[ Humphry Davy; Romantic Poets ] Holograph of two poems written by Humphry Davy, "The Tempest" (signed "D [1796?]") and "[On] Mount's Bay" (signed "HD")

Author: 
Humphry Davy, "first rank" chemist and poet
Publication details: 
[1796] and [1798 watermark respectively]
£4,500.00
SKU: 21169

A. "The Tempest", 2pp. cr.8vo, apparently formerly in an album, with numbers in a different hand ("(136)" and "60" ("On Mounts Bay" below numbered "(137) and "59") and "5" adjacent to ascription to "Sir H. Davy"), trimmed with minor loss of text.

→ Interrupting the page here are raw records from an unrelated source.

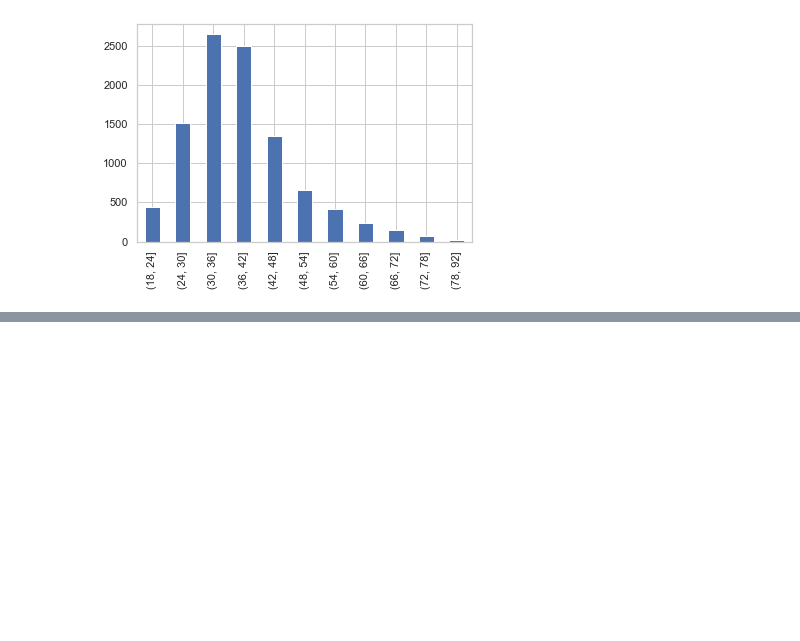
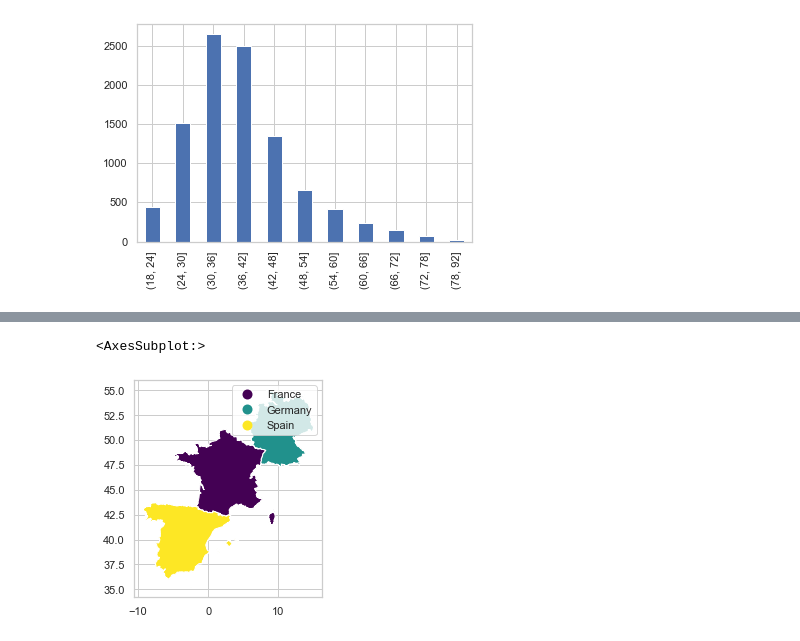
Before and after one commit to abigail-delacruz/AnalyticsMiproyecto, a Jupyter notebook: src/eda.ipynb, the cells around one changed output, grey strips where cells are left out. Drawn from its saved outputs; the diff is of its cells as text; code cells hidden in the pictures; blank space fills up the shorter version.

```diff
--- a/src/eda.ipynb
+++ b/src/eda.ipynb
@@ -103,0 +191,11 @@ profile.to_file('..\DATA\'Churn_Modelling.csv')
+# %%
+# Unimos los conteos utilizando los nombres de departamentos
+gdf_conteo_x_pais = pd.merge(left=europa_gdf, right=conteo_x_pais,
+                             left_on="NAME", right_on='index')
+# %%
+# Mapa de calor de # x pais
+gdf_conteo_x_pais.plot("NAME", cmap='viridis',
+                       legend=True)
+# %% [output]
+<AxesSubplot:>
+[figure, added]
```
Also changed, not shown: parts of 24 cells of this notebook.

A footnote in the volume of the Collected Works in which the poem is printed, reveals that the MS poem was found among the papers of a Dr Cardew who had added a note concerning Davy's authorship (as described above). It was published in the Annual Anthology of 1799 so that the minor differences from the holograph may well be authorial (use of ampersand and capitals etc, "bright beauty" to "her beauty", "sweet-smiling" to "bright", "murky" to "dismal". Davy has put a line through three lines of verse, and re-worked them, Another line is smudged, and appears re-worked later. B. "[On] Mounts Bay", 4pp., folio, grubby but legible, headed with note in another hand (presumably Cardew's as above)" (Sir H. Davy) | Extract from an unfinished poem on" [Mounts Bay in Davy's hand], published in Paris's "Life" (see note below). The text is worked over by the author, his corrections and additions often reflected in the printed text, from words, capitals, to lines elided. Notes: A. " [I]n his 1817 poetry collection Sibylline Leaves, S. T. Coleridge wrote that Davy was a man who would have established himself in the first rank of England’s living Poets, if the Genius of our country had not decreed that he should rather be the first in the first rank of its Philosophers and scientific Benefactors". B.[The Tempest] Text in The Collected Works of Humphry Davy, vol. 1, pp.31-2, etc; C. "On Mount Bay" in Paris's "The LIfe of Sir Humphry Davy", vol.1 (1831), pp.36-39. D. William Wordsworth and Samuel Taylor Coleridge moved to the Lake District in 1800, and asked Davy to deal with the Bristol publishers of the Lyrical Ballads, Biggs & Cottle. Coleridge asked Davy to proofread the second edition of the Lyrical Ballads, the first to contain Wordsworth's Preface in a letter dated 16 July 1800: "Will you be so kind as just to look over the sheets of the lyrical Ballads". Wordsworth subsequently wrote to Davy on 29 July 1800, sending him the first manuscript sheet of poems and asking him specifically to correct: "any thing you find amiss in the punctuation a business at which I am ashamed to say I am no adept". Wordsworth was ill in the autumn of 1800 and slow in sending poems for the second edition; the volume appeared on 26 January 1801 even though it was dated 1800. While it is impossible to know whether Davy was at fault, this edition of the Lyrical Ballads contained many errors, including the poem "Michael" being left incomplete. In a personal notebook marked on the front cover "Clifton 1800 From August to Novr", Davy wrote his own Lyrical Ballad: "As I was walking up the street". Wordsworth features in Davy's poem as the recorder of ordinary lives in the line: "By poet Wordsworths Rymes".